[LISTED ENTRIES]
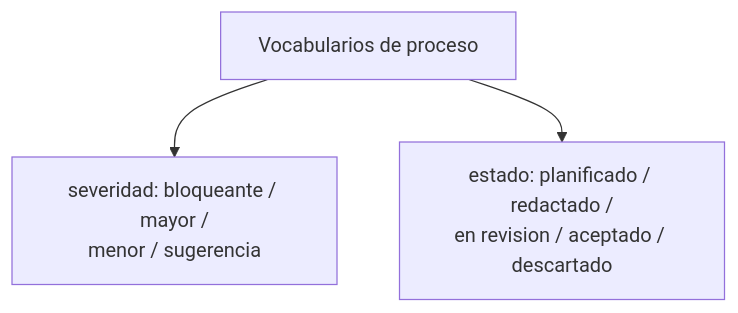
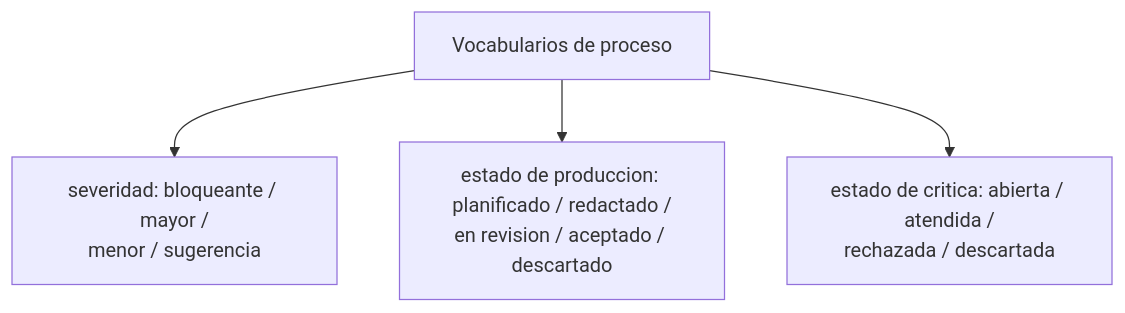
The fifth of 9 diagrams in docs/architecture.md (alvarofernandezqaracter/my-story-maker), drawn with Mermaid before and after one commit. The commit also changed other lines of this file and 7 other files, not shown here.

````diff
--- a/docs/architecture.md
+++ b/docs/architecture.md
@@ -199,5 +201,6 @@
 ```mermaid
 flowchart TD
   PROC[Vocabularios de proceso] --> SEV[severidad: bloqueante / mayor /<br/>menor / sugerencia]
-  PROC --> EST[estado: planificado / redactado /<br/>en revision / aceptado / descartado]
+  PROC --> EST[estado de produccion: planificado / redactado /<br/>en revision / aceptado / descartado]
+  PROC --> CRI[estado de critica: abierta / atendida /<br/>rechazada / descartada]
 ```
````
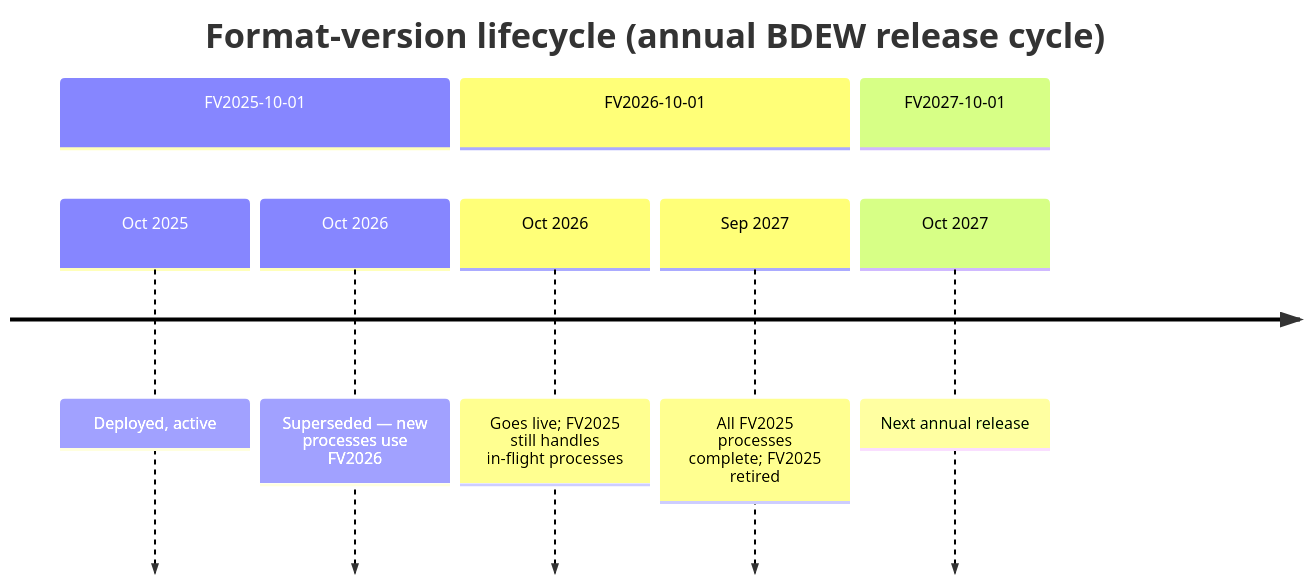
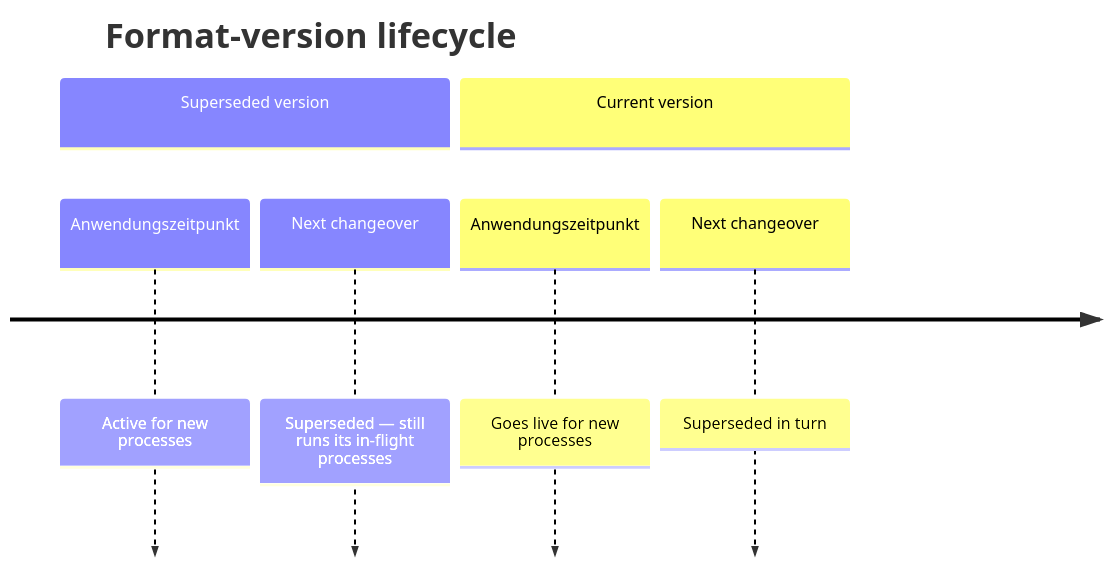
Before and after one commit to hupe1980/mako: the third of 4 diagrams in site/content/docs/architecture/engine.md, drawn with Mermaid. The commit also changed other lines of this file and 306 other files, not shown here.

````diff
--- a/site/content/docs/architecture/engine.md
+++ b/site/content/docs/architecture/engine.md
@@ -454,12 +330,10 @@
 ```mermaid
 timeline
-    title Format-version lifecycle (annual BDEW release cycle)
-    section FV2025-10-01
-        Oct 2025 : Deployed, active
-        Oct 2026 : Superseded — new processes use FV2026
-    section FV2026-10-01
-        Oct 2026 : Goes live; FV2025 still handles in-flight processes
-        Sep 2027 : All FV2025 processes complete; FV2025 retired
-    section FV2027-10-01
-        Oct 2027 : Next annual release
+    title Format-version lifecycle
+    section Superseded version
+        Anwendungszeitpunkt : Active for new processes
+        Next changeover : Superseded — still runs its in-flight processes
+    section Current version
+        Anwendungszeitpunkt : Goes live for new processes
+        Next changeover : Superseded in turn
 ```
````
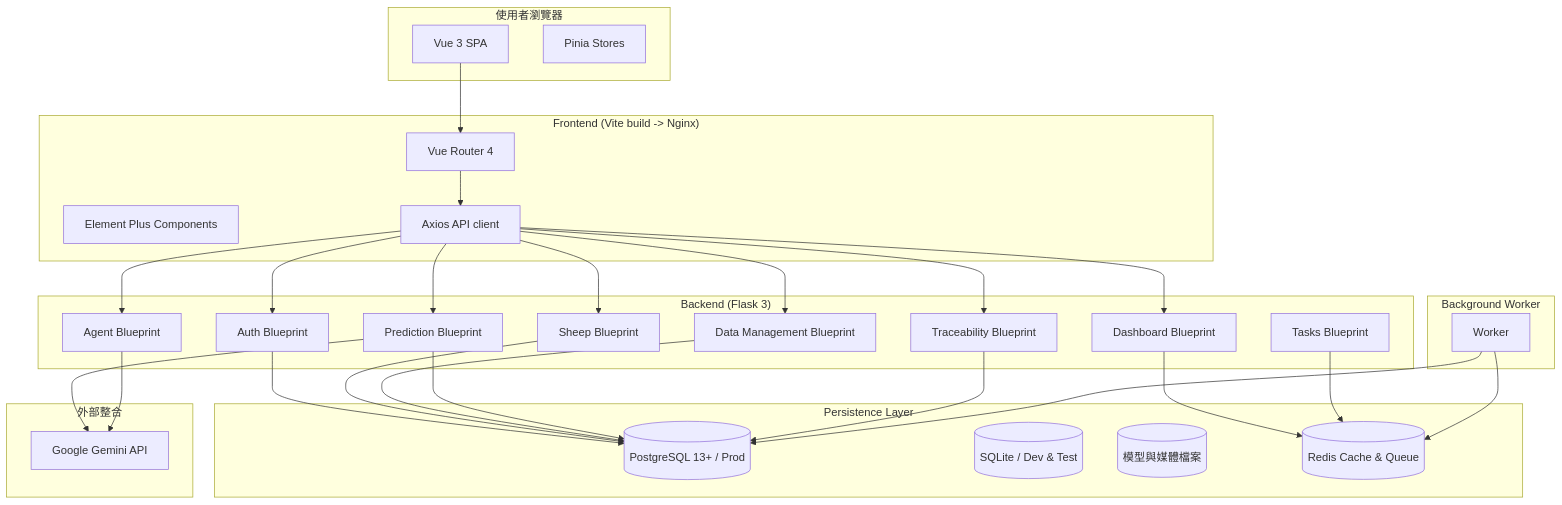
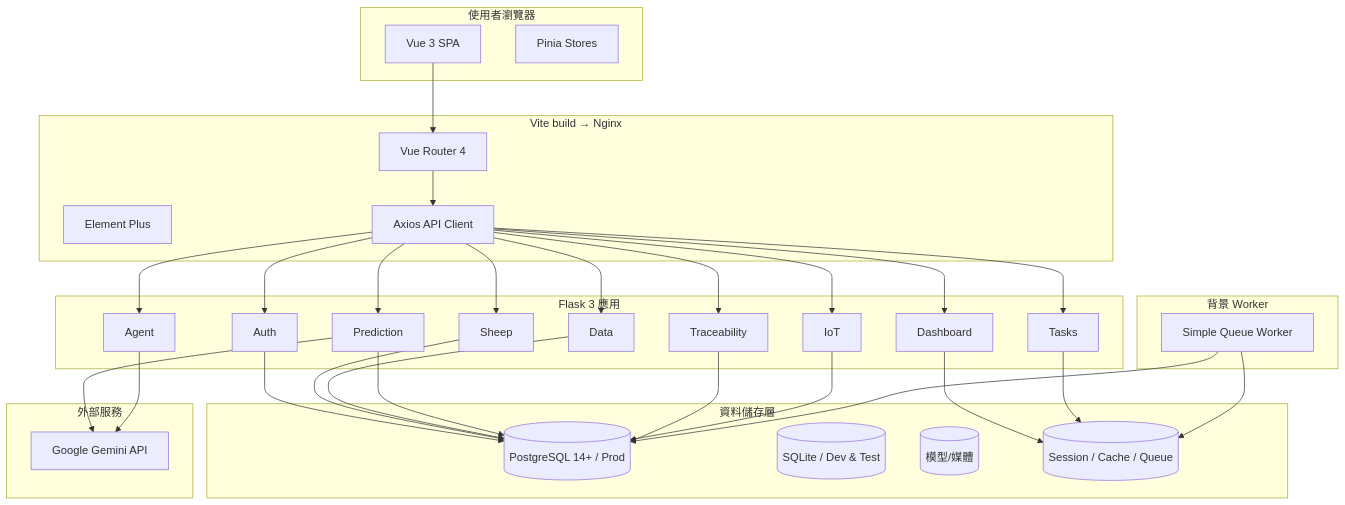
The diagram in README.md (nj1i6t6/Dr.Goat-AI-Agent), drawn with Mermaid before and after one commit. The commit also changed other lines of this file and 6 other files, not shown here.

````diff
--- a/README.md
+++ b/README.md
@@ -42,61 +55,65 @@
 ```mermaid
 graph TB
   subgraph Client["使用者瀏覽器"]
     UI[Vue 3 SPA]
     Pinia[Pinia Stores]
   end
 
-  subgraph Frontend["Frontend (Vite build -> Nginx)"]
+  subgraph Frontend["Vite build → Nginx"]
     Router[Vue Router 4]
-    Components[Element Plus Components]
-    ApiClient[Axios API client]
+    Components[Element Plus]
+    ApiClient[Axios API Client]
   end
 
-  subgraph Backend["Backend (Flask 3)"]
-    Auth[Auth Blueprint]
-    Sheep[Sheep Blueprint]
-    Dashboard[Dashboard Blueprint]
-    Data[Data Management Blueprint]
-    Prediction[Prediction Blueprint]
-    Agent[Agent Blueprint]
-    Traceability[Traceability Blueprint]
-    Tasks[Tasks Blueprint]
+  subgraph Backend["Flask 3 應用"]
+    Auth[Auth]
+    Sheep[Sheep]
+    Dashboard[Dashboard]
+    Data[Data]
+    Prediction[Prediction]
+    Agent[Agent]
+    Traceability[Traceability]
+    Iot[IoT]
+    Tasks[Tasks]
   end
 
-  subgraph DataTier["Persistence Layer"]
-    Postgres[(PostgreSQL 13+ / Prod)]
+  subgraph DataTier["資料儲存層"]
+    Postgres[(PostgreSQL 14+ / Prod)]
     SQLite[(SQLite / Dev & Test)]
-    Filesystem[(模型與媒體檔案)]
-    Redis[(Redis Cache & Queue)]
+    Filesystem[(模型/媒體)]
+    Redis[(Session / Cache / Queue)]
   end
 
-  subgraph Worker["Background Worker"]
-    WorkerNode[Worker]
+  subgraph Worker["背景 Worker"]
+    WorkerNode[Simple Queue Worker]
   end
 
-  subgraph External["外部整合"]
+  subgraph External["外部服務"]
     Gemini[Google Gemini API]
   end
 
   UI --> Router --> ApiClient --> Auth
   ApiClient --> Sheep
   ApiClient --> Dashboard
   ApiClient --> Data
   ApiClient --> Prediction
   ApiClient --> Agent
   ApiClient --> Traceability
+  ApiClient --> Iot
+  ApiClient --> Tasks
 
   Auth --> Postgres
   Sheep --> Postgres
   Dashboard --> Redis
   Data --> Postgres
   Prediction --> Postgres
   Traceability --> Postgres
+  Iot --> Postgres
   Tasks --> Redis
 
   Prediction --> Gemini
   Agent --> Gemini
 
   WorkerNode --> Redis
   WorkerNode --> Postgres
 ```
````
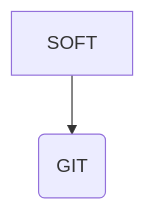
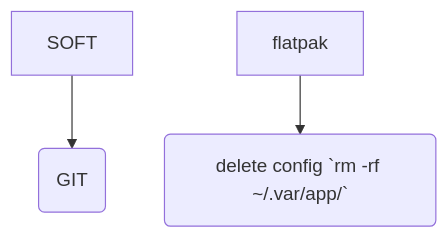
One commit to wow-yes/blog changed the diagram in _soft/doc/000-软件总结.md. Above: the diagram before and after it, drawn with Mermaid. The commit also changed other lines of this file and 7 other files, not shown here.

````diff
--- a/_soft/doc/000-软件总结.md
+++ b/_soft/doc/000-软件总结.md
@@ -14,5 +14,8 @@
 ```mermaid 
 graph TD
     SOFT -->  git(GIT)
 
+
+    flatpak --> fdelete("delete config `rm -rf ~/.var/app/`")
+
 ```
````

[TO DO]
What is needed is every line of the records above that contains the word "Anwendungszeitpunkt".

[RESULT OF THE TASK]
+        Anwendungszeitpunkt : Active for new processes
+        Anwendungszeitpunkt : Goes live for new processes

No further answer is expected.